In January 2006, Ilan Halimi (no relation to Sarah), the 23-year-old Jewish manager of a watchmaking shop in the 11th arrondissement, was kidnapped and tortured to death by the Barbarians, a multiracial gang of thugs led by Youssef Fofana, a second-generation Muslim immigrant from Cote d’Ivoire.

In July 2014, in the wake of the second Israel-Gaza war, pro-Palestinian rioters attempted to take over a synagogue on Rue de la Roquette, in the same area. Large numbers of worshippers, including the chief rabbi of Paris, were exfiltrated under heavy police protection.
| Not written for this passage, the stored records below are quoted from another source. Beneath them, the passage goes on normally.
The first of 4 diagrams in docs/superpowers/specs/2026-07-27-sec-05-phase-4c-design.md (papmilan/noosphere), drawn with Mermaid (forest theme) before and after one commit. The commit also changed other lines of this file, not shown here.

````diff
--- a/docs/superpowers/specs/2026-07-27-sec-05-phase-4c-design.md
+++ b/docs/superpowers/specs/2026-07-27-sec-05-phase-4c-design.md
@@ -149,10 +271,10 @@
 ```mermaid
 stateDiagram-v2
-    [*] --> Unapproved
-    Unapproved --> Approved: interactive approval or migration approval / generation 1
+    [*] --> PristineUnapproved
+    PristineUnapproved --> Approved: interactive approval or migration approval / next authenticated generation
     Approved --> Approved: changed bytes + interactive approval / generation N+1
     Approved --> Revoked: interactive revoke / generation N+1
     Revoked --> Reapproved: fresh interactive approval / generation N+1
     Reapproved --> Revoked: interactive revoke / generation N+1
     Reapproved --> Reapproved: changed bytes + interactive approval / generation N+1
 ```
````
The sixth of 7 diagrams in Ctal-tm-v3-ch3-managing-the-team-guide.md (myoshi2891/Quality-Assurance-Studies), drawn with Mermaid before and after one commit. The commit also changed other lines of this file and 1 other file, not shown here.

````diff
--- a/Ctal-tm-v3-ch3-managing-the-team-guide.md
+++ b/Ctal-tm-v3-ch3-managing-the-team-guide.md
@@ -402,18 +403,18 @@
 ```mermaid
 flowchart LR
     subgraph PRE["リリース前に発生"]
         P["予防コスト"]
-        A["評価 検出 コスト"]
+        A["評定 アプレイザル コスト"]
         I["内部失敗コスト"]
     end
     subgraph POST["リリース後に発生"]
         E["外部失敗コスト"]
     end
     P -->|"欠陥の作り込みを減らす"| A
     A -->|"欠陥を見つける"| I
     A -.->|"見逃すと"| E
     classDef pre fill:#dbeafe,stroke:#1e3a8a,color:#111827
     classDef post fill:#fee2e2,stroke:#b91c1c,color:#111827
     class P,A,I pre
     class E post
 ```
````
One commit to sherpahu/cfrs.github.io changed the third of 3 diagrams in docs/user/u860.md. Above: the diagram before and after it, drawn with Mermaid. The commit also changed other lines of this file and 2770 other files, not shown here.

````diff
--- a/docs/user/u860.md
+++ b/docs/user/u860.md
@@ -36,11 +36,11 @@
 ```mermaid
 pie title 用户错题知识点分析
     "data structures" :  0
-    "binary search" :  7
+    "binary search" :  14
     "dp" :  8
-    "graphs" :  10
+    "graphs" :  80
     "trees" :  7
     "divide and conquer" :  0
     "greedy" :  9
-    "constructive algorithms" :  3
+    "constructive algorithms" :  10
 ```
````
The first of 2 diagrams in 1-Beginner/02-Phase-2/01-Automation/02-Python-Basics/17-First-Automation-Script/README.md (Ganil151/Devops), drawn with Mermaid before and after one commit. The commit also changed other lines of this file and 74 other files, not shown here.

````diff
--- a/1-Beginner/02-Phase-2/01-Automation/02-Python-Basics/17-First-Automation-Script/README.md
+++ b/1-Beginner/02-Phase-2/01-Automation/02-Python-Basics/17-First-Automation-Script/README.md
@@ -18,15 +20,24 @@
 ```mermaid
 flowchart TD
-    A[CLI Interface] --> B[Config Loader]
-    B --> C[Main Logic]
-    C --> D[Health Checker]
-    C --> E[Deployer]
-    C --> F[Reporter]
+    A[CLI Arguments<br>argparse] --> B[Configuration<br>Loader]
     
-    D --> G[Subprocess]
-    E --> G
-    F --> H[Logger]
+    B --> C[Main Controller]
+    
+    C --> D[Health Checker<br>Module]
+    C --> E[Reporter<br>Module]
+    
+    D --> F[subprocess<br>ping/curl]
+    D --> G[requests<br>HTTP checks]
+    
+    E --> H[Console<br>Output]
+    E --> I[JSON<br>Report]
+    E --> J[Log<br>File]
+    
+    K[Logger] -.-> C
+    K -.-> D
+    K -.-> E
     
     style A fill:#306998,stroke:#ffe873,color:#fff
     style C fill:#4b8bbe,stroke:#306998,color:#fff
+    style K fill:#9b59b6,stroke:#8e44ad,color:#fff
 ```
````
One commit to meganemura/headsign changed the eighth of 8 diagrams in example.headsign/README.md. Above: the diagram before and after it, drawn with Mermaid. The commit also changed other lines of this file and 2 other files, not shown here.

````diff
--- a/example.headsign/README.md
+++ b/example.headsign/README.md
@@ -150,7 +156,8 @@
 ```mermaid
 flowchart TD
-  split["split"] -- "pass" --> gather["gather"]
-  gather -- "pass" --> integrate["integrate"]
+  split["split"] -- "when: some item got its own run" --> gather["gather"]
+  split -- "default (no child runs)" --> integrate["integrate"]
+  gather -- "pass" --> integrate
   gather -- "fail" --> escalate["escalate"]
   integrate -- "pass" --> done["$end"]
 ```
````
In January 2015, two French jihadists stormed the premises of the satirical weekly Charlie Hebdo on Rue Nicolas Appert in the 11th arrondissement. The magazine had published caricatures of the Prophet Mohammed. Using automatic weapons, the jihadists killed 12 people (most of the editorial staff, including two 80-year-old illustrators) and wounded 11 additional people.

The 11th arrondissement of Paris, once celebrated for its social, ethnic, and religious diversity, has transformed into a more sinister place.

In November 2015, the Bataclan Theatre, also in the 11th, was the epicenter of large-scale jihadist attacks, in which 130 people were killed and 430 injured.

More jihad-related or antisemitic crimes took place in the area after Sarah Halimi’s murder. In March 2018, another Jewish woman, the 85-year-old Holocaust survivor Mireille Knoll, was stabbed to death and burned at her home on Avenue Philippe-Auguste by young Muslim neighbors.

In September 2020, as the terrorists who decimated Charlie Hebdo were being tried by the Paris Criminal Court, a Pakistani migrant attacked and wounded passers-by with a machete at the weekly’s former premises on Rue Nicolas Appert. Apparently, he was not aware that the publication had moved elsewhere after the 2015 massacre.

No doubt can be entertained about Traore’s murderous intentions and deviant religious motivation.

For all that, the circumstances of Sarah Halimi’s assassination were quite particular and should have led to a trial much more swiftly than in most other cases. As Halimi’s brother William Attal later explained on the French TV channel LCI, “no murder has been perpetrated in front of so many witnesses”. The beating went on for at least thirty minutes. Many neighbors were awakened by the knocking, the shouting, and the screaming, and were able to identify both the attacker and the victim. Muslim neighbors distinctly heard Kobili Traore chanting Koranic verses, vilifying the helpless woman for being Jewish, and charging her to be a Sheytan (a Satanic creature). No doubt can be entertained about Traore’s murderous intentions and about his deviant religious motivation.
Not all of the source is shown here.